A few product claims do conform to specific guidelines, namely 'certified USDA organic,' which indicates that a government-approved certifier has inspected the farm where the product or its ingredients were grown. But only products labeled '100 percent organic' are made entirely with organic ingredients; up to 5 percent of non-organic content is permitted for products that bear the 'organic' stamp. Ruggiero adds that the terms 'no antibiotics administered,' 'no hormones administered,' and 'raised without antibiotics' are also supported by organizations with consistent and public standards.
But registered dietitian Elisa Zied, Parents nutrition blogger and author of Younger Next Week, advocates a simpler approach to evaluating products. 'I think it's wise to look past claims on labels to make more healthful, nutrient-rich food choices,' she says. 'Go straight to the nutrition facts panel and look at the nutrients you're most concerned about.'

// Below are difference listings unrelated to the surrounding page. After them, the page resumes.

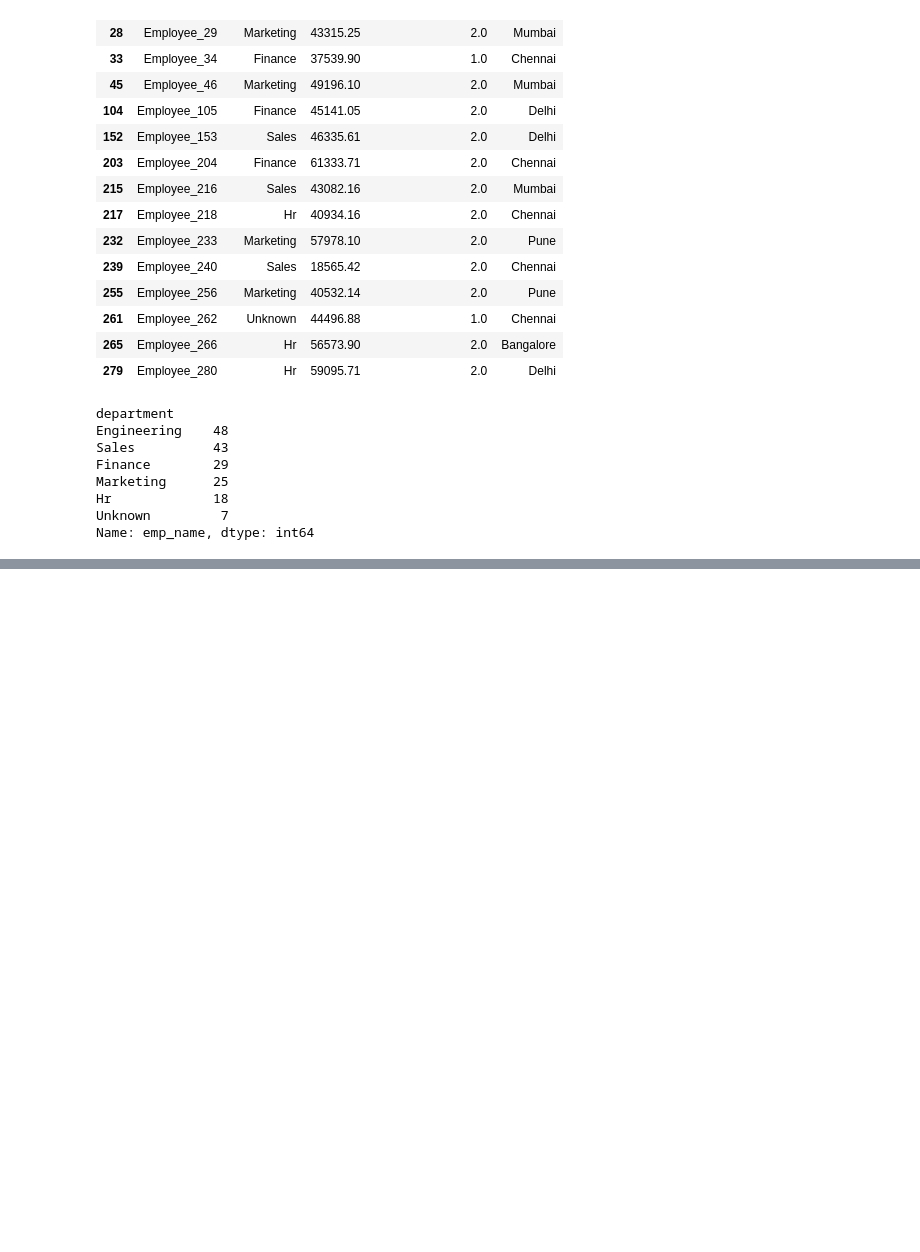
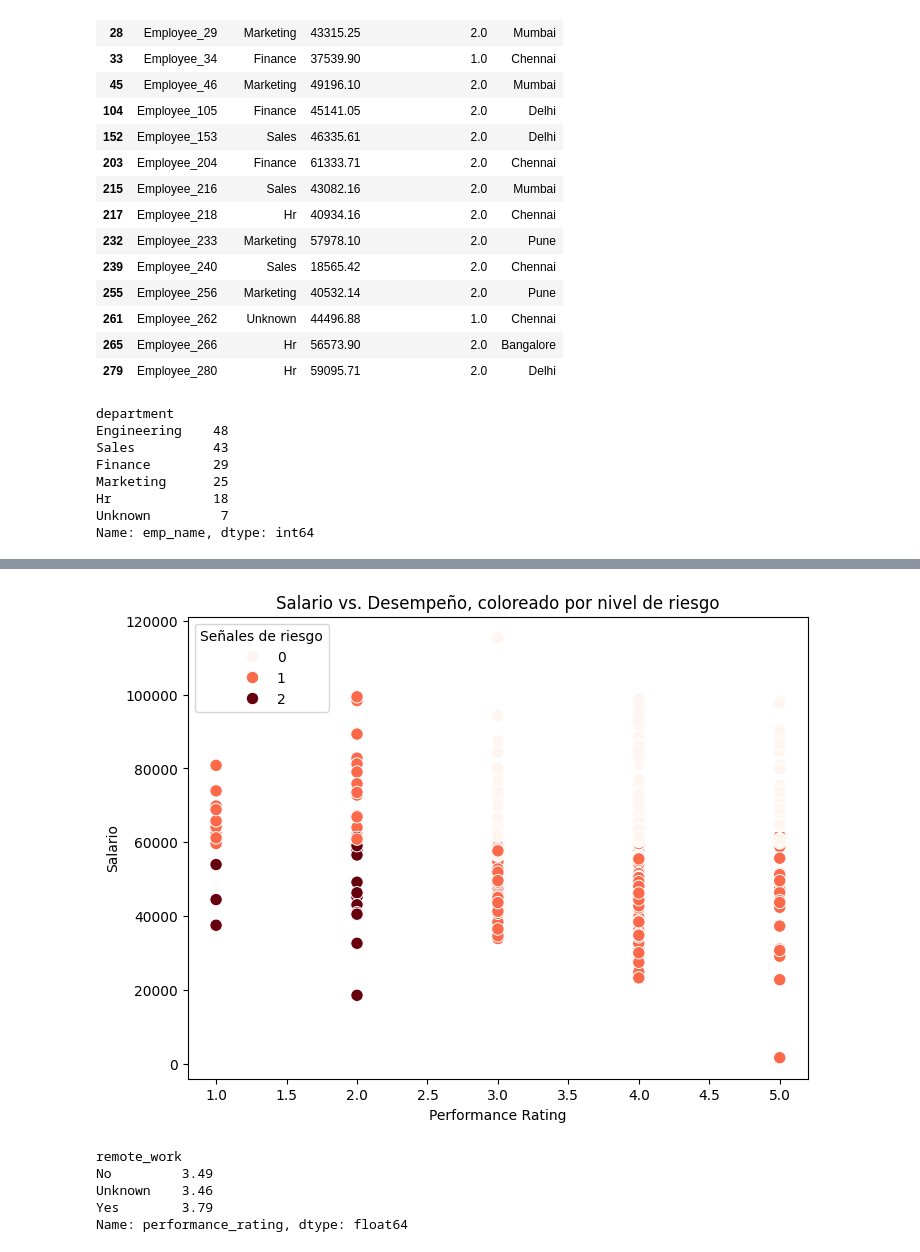
Before and after one commit to juanfelipevaldesgomez-design/ANALYTICS-EMPLOYESS, a Jupyter notebook: ANALYTICS.ipynb, the cells around one changed output, grey strips where cells are left out. Drawn from its saved outputs; the diff is of its cells as text; code cells hidden in the pictures; blank space fills up the shorter version.

```diff
--- a/ANALYTICS.ipynb
+++ b/ANALYTICS.ipynb
@@ -200,0 +216,26 @@ plt.show()
+# %%
+plt.figure(figsize=(8, 6))
+sns.scatterplot(
+    data=analytics_general,
+    x='performance_rating',
+    y='salary',
+    hue='riesgo_total',
+    palette='Reds',
+    s=80
+)
+plt.title('Salario vs. Desempeño, coloreado por nivel de riesgo')
+plt.xlabel('Performance Rating')
+plt.ylabel('Salario')
+plt.legend(title='Señales de riesgo')
+plt.show()
+# %% [output]
+[figure, added]
+# %%
+desempeno_remoto = analytics_general.groupby('remote_work')['performance_rating'].mean().round(2)
+desempeno_remoto
+# %% [output]
+remote_work
+No         3.49
+Unknown    3.46
+Yes        3.79
+Name: performance_rating, dtype: float64
```
Also changed, not shown: parts of 5 cells of this notebook.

Back of the Label: The Nutrition Facts Panel
Where to start? Put those elementary-school math skills to work by figuring out the product's actual serving size. Note the number of servings per container, suggests Ruggiero, as some packaged foods that seem to be one serving -- such as a can of soup or a bag of chips -- may not be. (In February 2014, the FDA announced that it is working on updating the current nutrition facts label. Making the serving size information clearer will likely be one of the changes, but there isn't a timeline in place for the update.)

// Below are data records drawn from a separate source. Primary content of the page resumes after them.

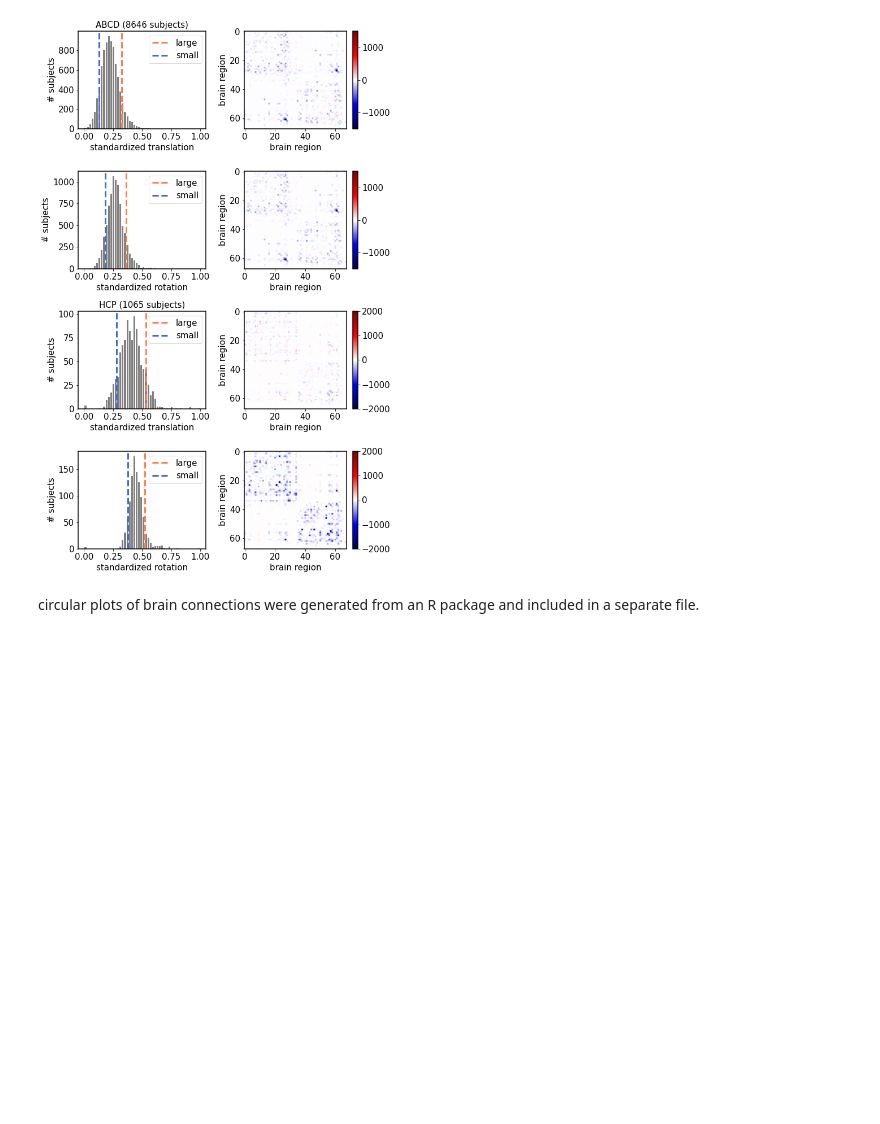
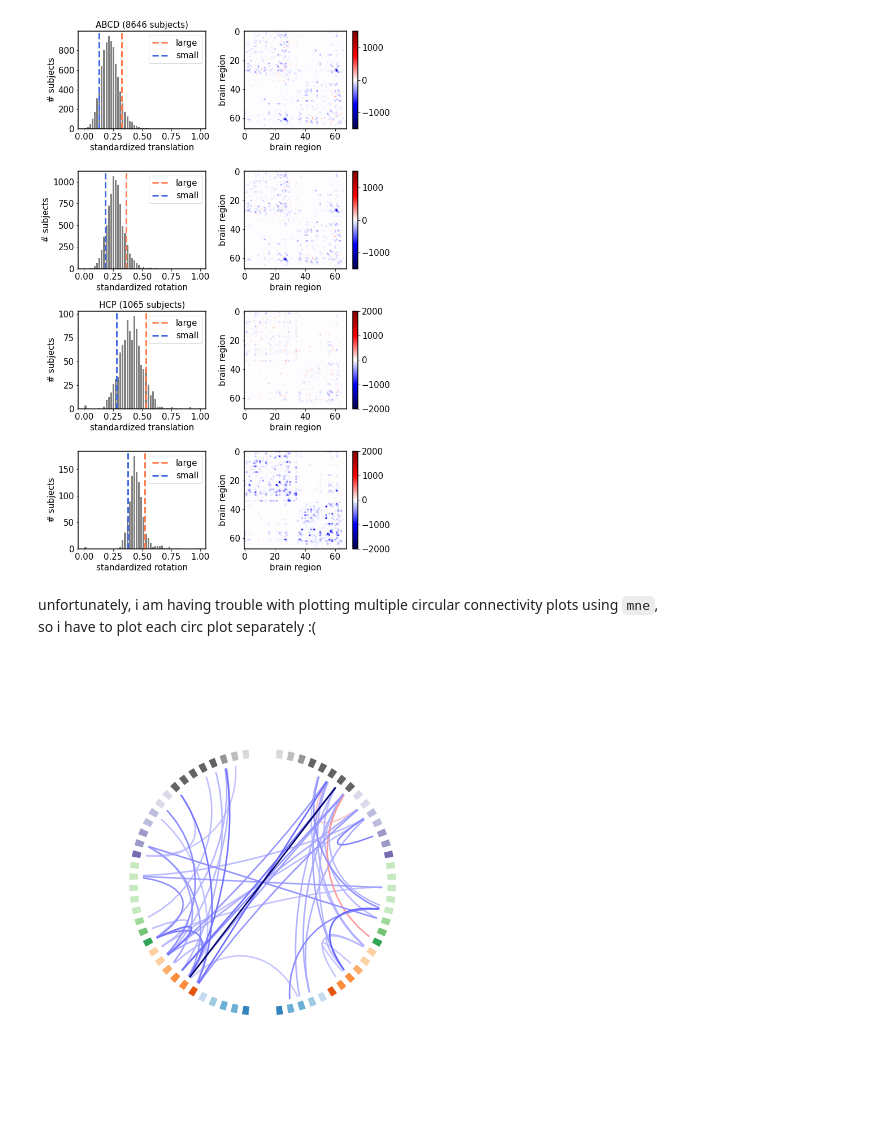
Before and after one commit to yzhang511/inv-vae, a Jupyter notebook: reproducible_results/fig2_quantify_motion.ipynb, the cells around one changed output. Cells and saved outputs as stored; diff of their text form; code cells hidden in the pictures; blank space fills up the shorter version.

Commit message:
add circ plots

```diff
--- a/reproducible_results/fig2_quantify_motion.ipynb
+++ b/reproducible_results/fig2_quantify_motion.ipynb
@@ -122,2 +173,23 @@ np.save('saved_data/hcp_diff_rotat_nets.npy', hcp_diff_rotat_nets)
-# %% [markdown]
-circular plots of brain connections were generated from an R package and included in a separate file.
+# %% [markdown]
+unfortunately, i am having trouble with plotting multiple circular connectivity plots using `mne`,\
+so i have to plot each circ plot separately :(
+# %%
+fig, ax = plt.subplots(figsize=(8, 8),
+                       subplot_kw=dict(polar=True))
+fig, ax = plot_connectivity_circle(abcd_diff_trans_nets.reshape(n_rois,n_rois)*count_offset,
+                         node_angles=node_angles,
+                         node_colors=label_colors,
+                         facecolor='white',
+                         node_edgecolor='white',
+                         colormap='seismic',
+                         node_height=1.,
+                         node_linewidth=5.,
+                         vmin=-1500,
+                         vmax=1500,
+                         node_names=np.arange(n_rois),
+                         colorbar=False,
+                         n_lines=50, ax=ax)
+fig.tight_layout()
+fig.savefig('saved_figs/fig2_quantify_motion_panel_2_abcd_trans.png', dpi=300)
+# %% [output]
+[figure, added]
```
Also changed, not shown: parts of 7 cells of this notebook, 2 other files.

Once you know how much of a food you and your family are likely to eat, you'll have a more accurate sense of what each product offers, nutrition-wise. Here are some general guidelines on what to look for.

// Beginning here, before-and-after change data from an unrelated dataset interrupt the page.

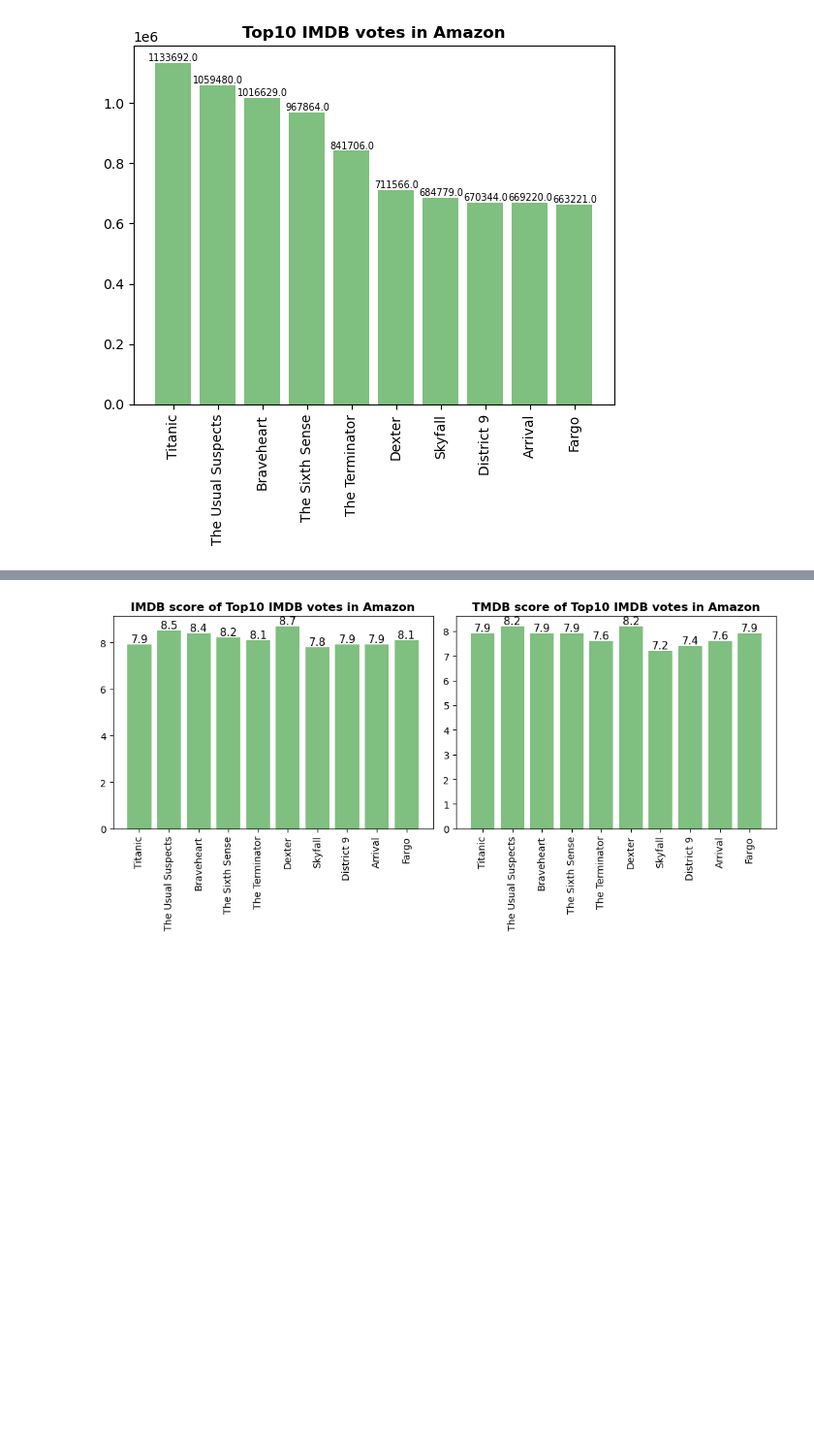
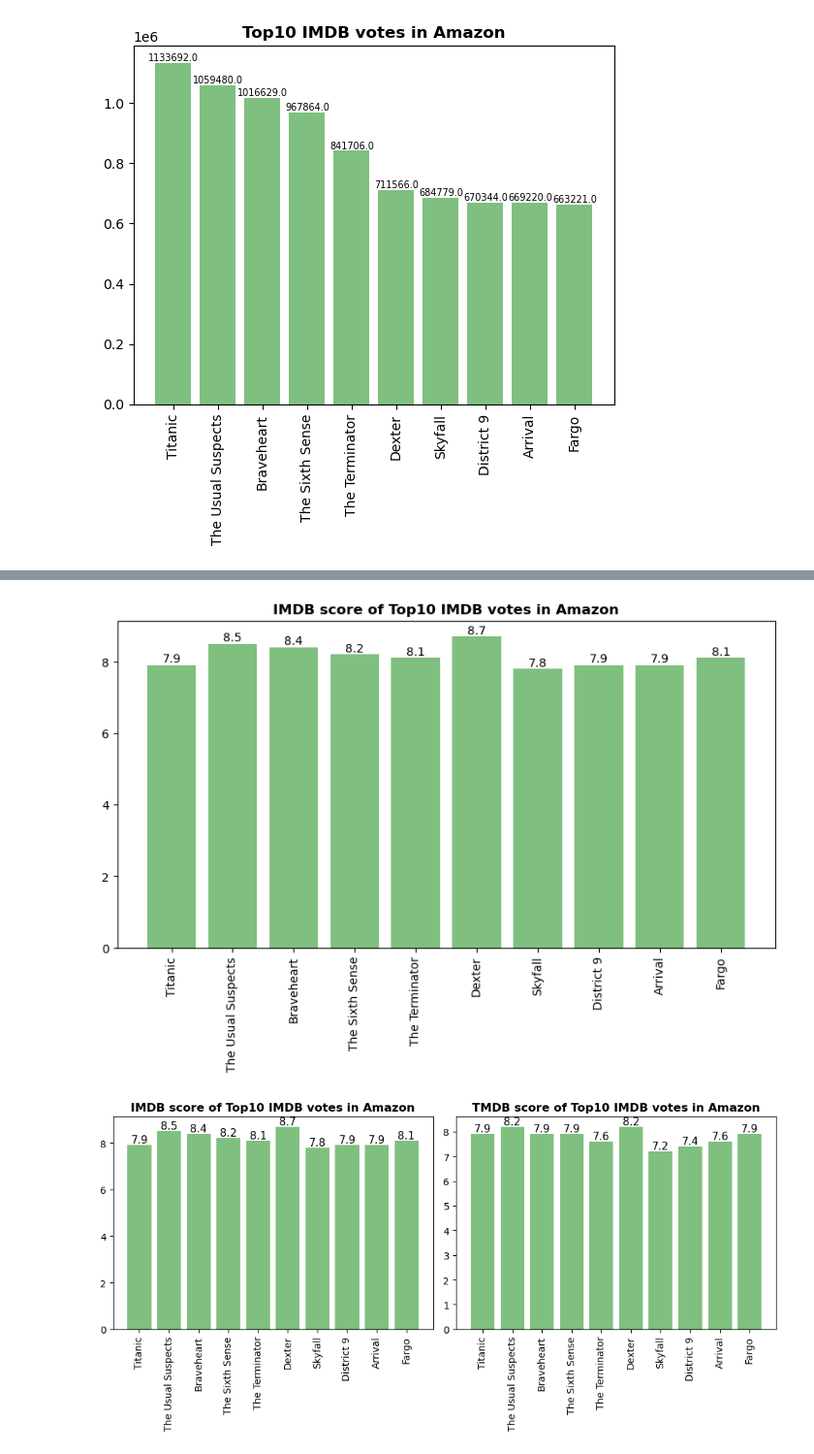
Before and after one commit to soy53/Datathon_ott, a Jupyter notebook: Amazon_1st.ipynb, the cells around one changed output, grey strips where cells are left out. Shown: that part at 97% size. Cells and saved outputs as stored; diff of their text form; code cells hidden in the pictures; blank space fills up the shorter version.

```diff
--- a/Amazon_1st.ipynb
+++ b/Amazon_1st.ipynb
@@ -282,3 +282,7 @@ plt.title("Top10 IMDB votes in Amazon",fontweight="bold")
 plt.show()
 # %% [output]
 [figure]
+# %%
+# imdb votes 상위 10개
+after_top_imdbvotes=amazon_imdb.sort_values('imdb_votes',ascending=False)
+after_top_imdbvotes.head(10)
@@ -285,3 +301,21 @@ plt.show()
+# %%
+fig = plt.figure(figsize=(10,5))
+
+# imdb votes top 10에 따른 imdb score
+x = after_top_imdbvotes.head(10)['title']
+y = after_top_imdbvotes.head(10)['imdb_score']
+bar = plt.bar(x, y, color='green', alpha=0.5)
+
+for rect in bar:
+    height = rect.get_height()
+    plt.text(rect.get_x() + rect.get_width()/2.0, height, '%.1f' % height, ha='center', va='bottom', size = 10)
+
+plt.xticks(rotation=90)
+plt.title("IMDB score of Top10 IMDB votes in Amazon",fontweight="bold")
+
+plt.show()
+# %% [output]
+[figure, added]
 # %%
 fig = plt.figure(figsize=(10,5))
 
```
Also changed, not shown: parts of 19 cells of this notebook.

'When I look at packaging I look at the sugar content, especially in products made for kids,' Siff says. She's wise to do so -- there's no established upper limit for sugar grams per serving. Zied usually recommends choosing breads and crackers without added sugar but 'for breakfast cereal I'm a little more liberal,' she says. Still, 'The added sugar grams should equal no more than twice the fiber grams.' So, if you're buying a cereal with three grams of fiber per serving, it should have no more than six grams of sugar.
'Dietary fiber is essential to health, and few people get enough,' Ruggiero says. 'I tell my clients to select the product with the highest fiber content they can find.' Zied recommends looking for at least three grams of fiber per serving in bread and cereal.
'Sodium is a biggie,' Ruggiero says. 'It's in everything, so the fewer milligrams of sodium in a product, the better.' Zied suggests paying particular attention to sodium amounts in less obvious sources, like salad dressings and canned foods. Keep in mind that the FDA recommends no more than 2,300 milligrams of sodium per day for adults and 1,200 milligrams a day for kids.
'If there are trans fats in the product, put it back on the shelf!' Ruggiero says. Since the FDA began listing trans fats on the nutrition facts panel in 2006, manufacturers have been slowly removing them from packaged goods, but some products still contain these processed fatty acids.
The Bottom Line
But what if you're really in a rush, and don't have time to compare grams of fiber and added sugar? There's a fast, easy way to evaluate a product: 'Look at the ingredients list to see what's really in your food,' Zied says. The best options? Foods that don't need a label, period. Because comparing apples and oranges may be the easiest choice of all.
Copyright © 2014 Meredith Corporation.